[Records excerpted from a collection]
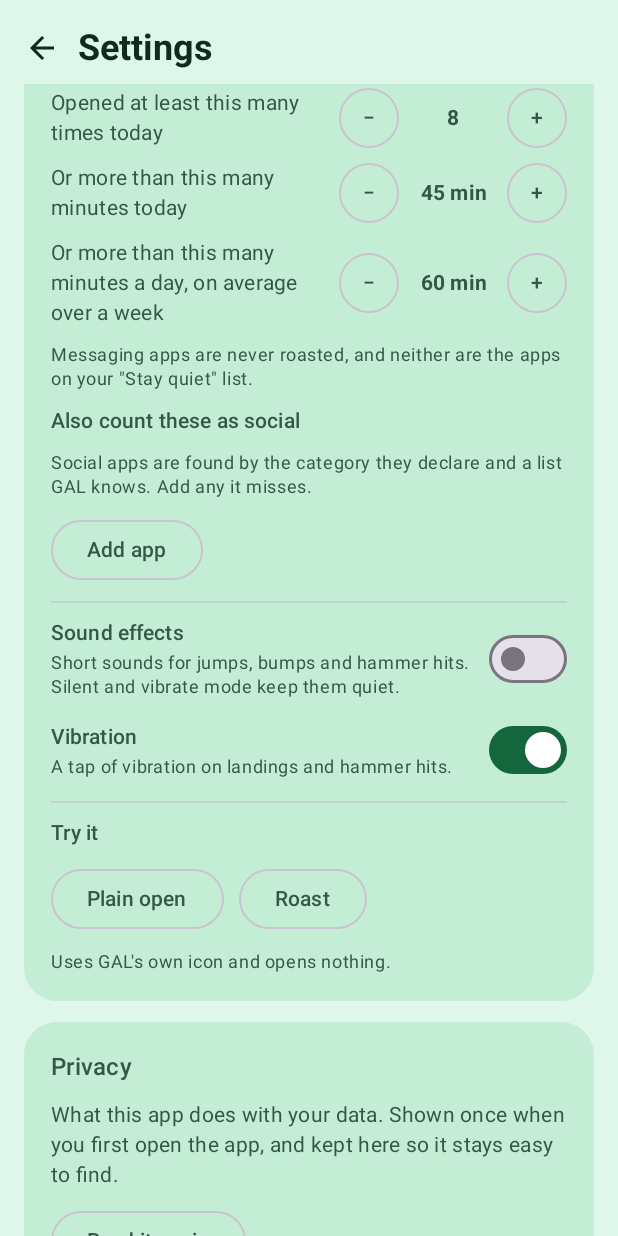
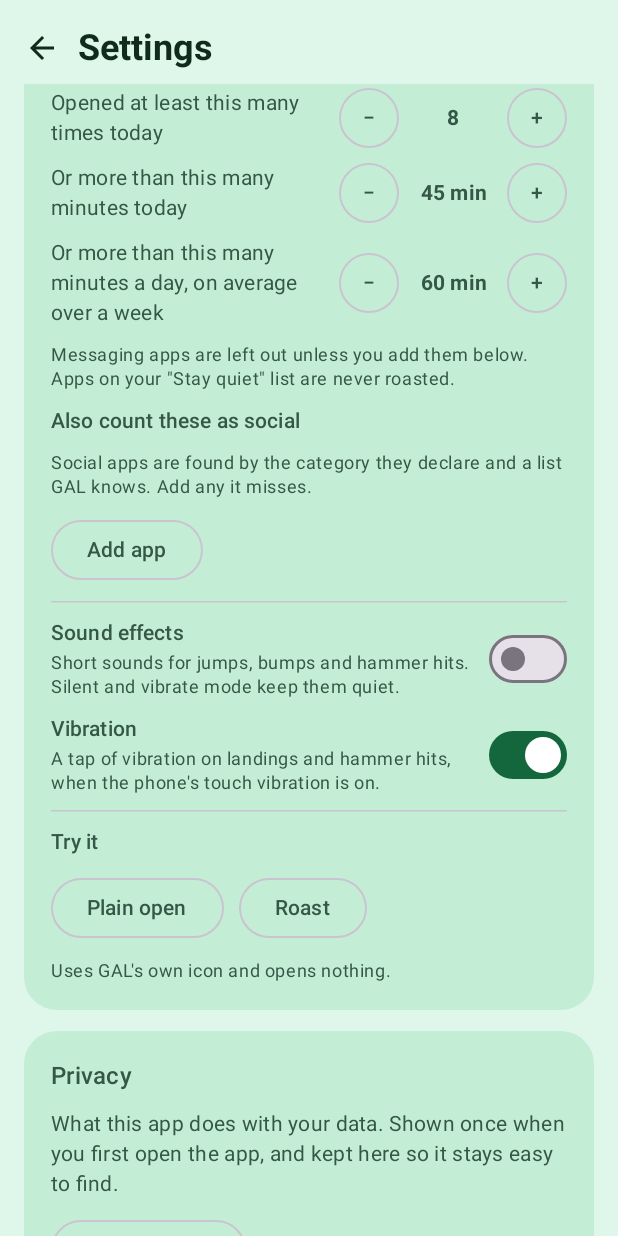
Before and after one commit to Sangi2805/GAL, an Android app built with Jetpack Compose: the SettingsScreen screen opened through its navigation route, scrolled down 1074 dp, on a phone screen of 412 x 824 dp. Run offline under Robolectric (Android 15) with nearby library versions, the phone set to English and light mode, and no system bars.

Commit message:
Overnight report, README scenes section and plan status
- docs/OVERNIGHT_REPORT.md: what was built per phase with commits, how it
  was verified (compile check and 167 JVM tests, no Gradle available),
  what still needs Android Studio and a phone, decisions, risks and the
  morning checklist.
- README: Sidekick scenes, app roast rules, sounds, Quick open, the Xiaomi
  hint, debug PLAYGROUND, DEMO_SCENE and HEAR commands, updated layout.
- Plan: build status table; roast file name and quiet rule corrected.
- Settings wording: messaging apps can be added as social; vibration
  follows the phone's touch vibration setting.
- A failed open plan logs only the exception class, so release logs never
  name the app.

Co-Authored-By: Claude Opus 5.5 <noreply@anthropic.com>
Claude-Session: https://claude.ai/code/session_01MgYqxDKYYKerDEmkyRzrz8

```diff
--- a/app/src/main/java/com/sangar/gal/sidekick/SidekickOverlay.kt
+++ b/app/src/main/java/com/sangar/gal/sidekick/SidekickOverlay.kt
@@ -317,7 +317,8 @@ class SidekickOverlay(
             } catch (e: CancellationException) {
                 throw e
             } catch (e: Exception) {
-                NagLog.e(C, "planning the open failed; opening it plainly", e)
+                // The class name only: a message could name the app, and this line reaches release logs.
+                NagLog.e(C, "planning the open failed (${e.javaClass.simpleName}); opening it plainly")
                 OpenPlan(roast = false, tier = 0, roastLine = null, icon = null, counts = false)
             }
             if (released) return@launch
--- a/app/src/main/java/com/sangar/gal/ui/SceneSettingsCard.kt
+++ b/app/src/main/java/com/sangar/gal/ui/SceneSettingsCard.kt
@@ -114,7 +114,7 @@ fun SceneSettingsCard(current: Settings) {
                 onRaise = { scope.launch { repo.setRoastMinAverage(current.roastMinAverage + AppRoastLimits.AVERAGE_STEP) } },
             )
             Text(
-                "Messaging apps are never roasted, and neither are the apps on your \"Stay quiet\" list.",
+                "Messaging apps are left out unless you add them below. Apps on your \"Stay quiet\" list are never roasted.",
                 style = MaterialTheme.typography.bodySmall,
                 color = MaterialTheme.colorScheme.onSurfaceVariant,
             )
@@ -145,7 +145,7 @@ fun SceneSettingsCard(current: Settings) {
         )
         SwitchRow(
             title = "Vibration",
-            body = "A tap of vibration on landings and hammer hits.",
+            body = "A tap of vibration on landings and hammer hits, when the phone's touch vibration is on.",
             checked = current.sceneHaptics,
             onChange = { on -> scope.launch { repo.setSceneHaptics(on) } },
         )
```
Also changed, not shown: 3 other files.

[Exercise brief]: Collect from the data above every line that includes "launch".

[Result of the task]:
             if (released) return@launch
                 onRaise = { scope.launch { repo.setRoastMinAverage(current.roastMinAverage + AppRoastLimits.AVERAGE_STEP) } },
             onChange = { on -> scope.launch { repo.setSceneHaptics(on) } },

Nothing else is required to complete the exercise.